DATA FOR ANALYSIS

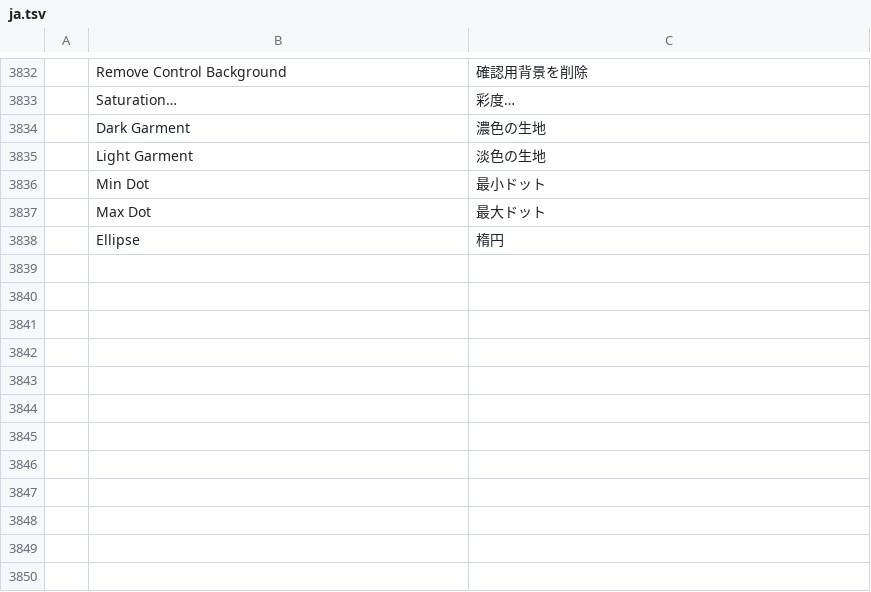
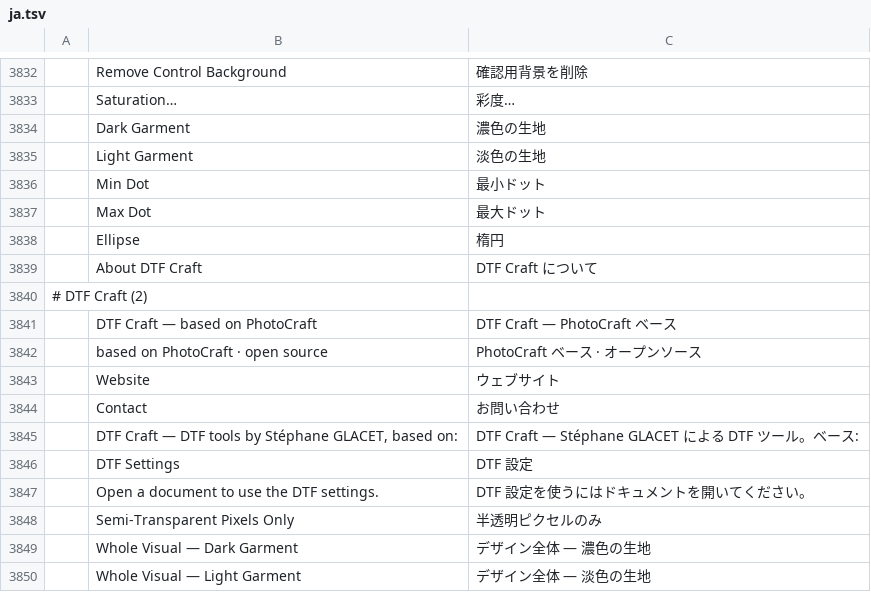
Before and after one commit to 37deuxglacet-lang/dtf-craft, a TSV file: crates/ui-egui/src/i18n/ja.tsv, drawn as a sheet; only a part is shown, gaps mark what is left out; the diff names each change by its address in the sheet, - before the commit and + after, or states it on an @@ line.

```diff
--- a/crates/ui-egui/src/i18n/ja.tsv
+++ b/crates/ui-egui/src/i18n/ja.tsv
+row 3839:  | About DTF Craft | DTF Craft について
+row 3840: # DTF Craft (2)
+row 3841:  | DTF Craft — based on PhotoCraft | DTF Craft — PhotoCraft ベース
+row 3842:  | based on PhotoCraft · open source | PhotoCraft ベース · オープンソース
+row 3843:  | Website | ウェブサイト
+row 3844:  | Contact | お問い合わせ
+row 3845:  | DTF Craft — DTF tools by Stéphane GLACET, based on: | DTF Craft — Stéphane GLACET による DTF ツール。ベース:
+row 3846:  | DTF Settings | DTF 設定
+row 3847:  | Open a document to use the DTF settings. | DTF 設定を使うにはドキュメントを開いてください。
+row 3848:  | Semi-Transparent Pixels Only | 半透明ピクセルのみ
+row 3849:  | Whole Visual — Dark Garment | デザイン全体 — 濃色の生地
+row 3850:  | Whole Visual — Light Garment | デザイン全体 — 淡色の生地
```
Also changed, not shown: crates/ui-egui/src/i18n/el.tsv, crates/ui-egui/src/i18n/hu.tsv, 46 other files.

WORK INSTRUCTIONS
Show every line from the entries above in which the word "egui" appears.

SOLUTION TO THIS EXERCISE
Before and after one commit to 37deuxglacet-lang/dtf-craft, a TSV file: crates/ui-egui/src/i18n/ja.tsv, drawn as a sheet; only a part is shown, gaps mark what is left out; the diff names each change by its address in the sheet, - before the commit and + after, or states it on an @@ line.
--- a/crates/ui-egui/src/i18n/ja.tsv
+++ b/crates/ui-egui/src/i18n/ja.tsv
Also changed, not shown: crates/ui-egui/src/i18n/el.tsv, crates/ui-egui/src/i18n/hu.tsv, 46 other files.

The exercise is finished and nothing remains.